[WORK TASK]: A line qualifies if it holds the string "center". Copy every qualifying line from the records.

Screenshot and code edit data
-*-

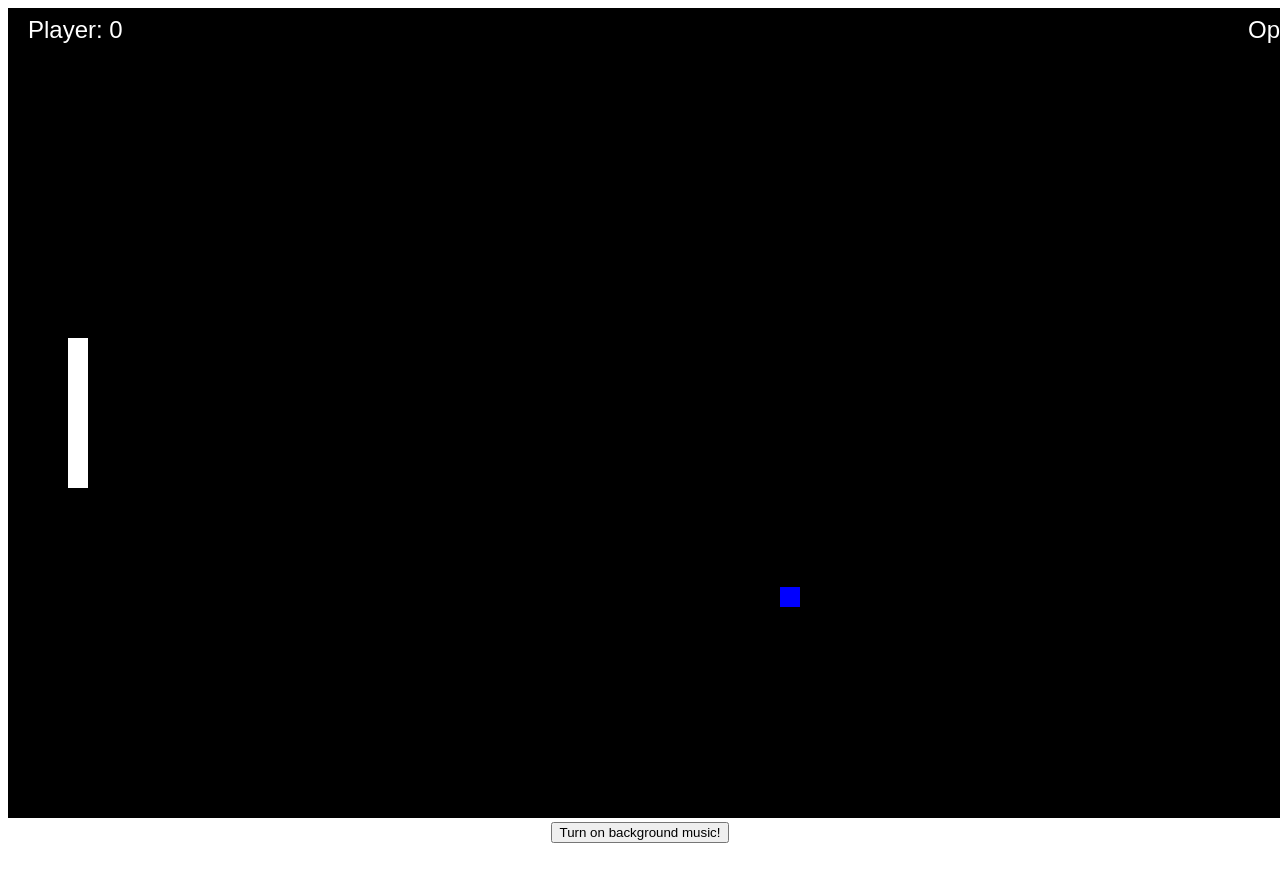
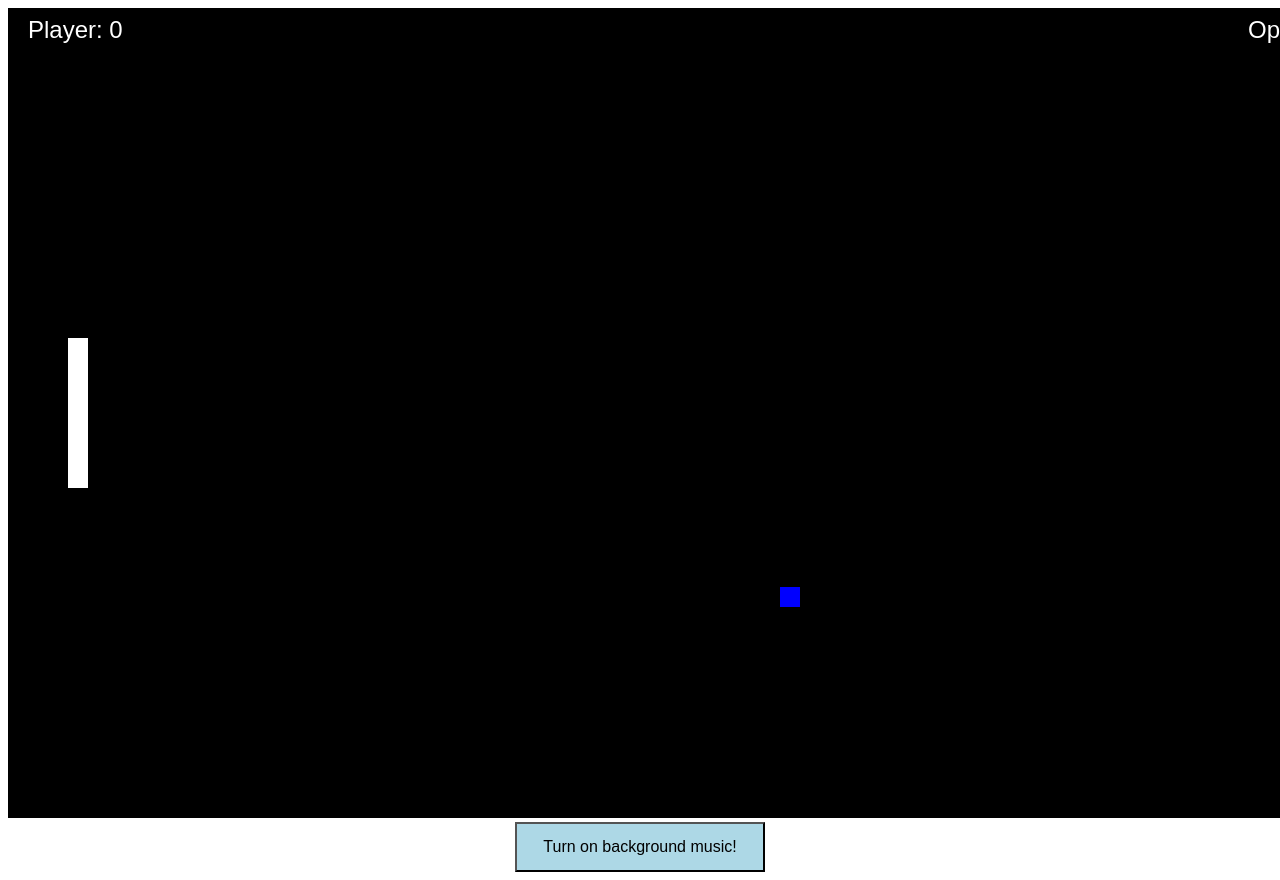
Before and after one commit to Alex-G-R/Pong, a plain HTML site: page index.html in a window 1280 px wide. Shown: the top 880 px of the page. Before the commit the page ends 851 px from the top, so only its background shows below. Drawn offline with Linux system fonts and the light colour scheme.

Commit message:
Styling backgroundMusic button

```diff
--- a/styles.css
+++ b/styles.css
@@ -3,3 +3,12 @@ body{
     justify-content: center;
     align-items: center;
 }
+
+input{
+    height: 50px;
+    width: 250px;
+    font-family: Arial;
+    font-weight: 500;
+    font-size: 1em;
+    background-color: lightblue;
+}
```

-*-

[REPLY TO THE TASK]:
     justify-content: center;
     align-items: center;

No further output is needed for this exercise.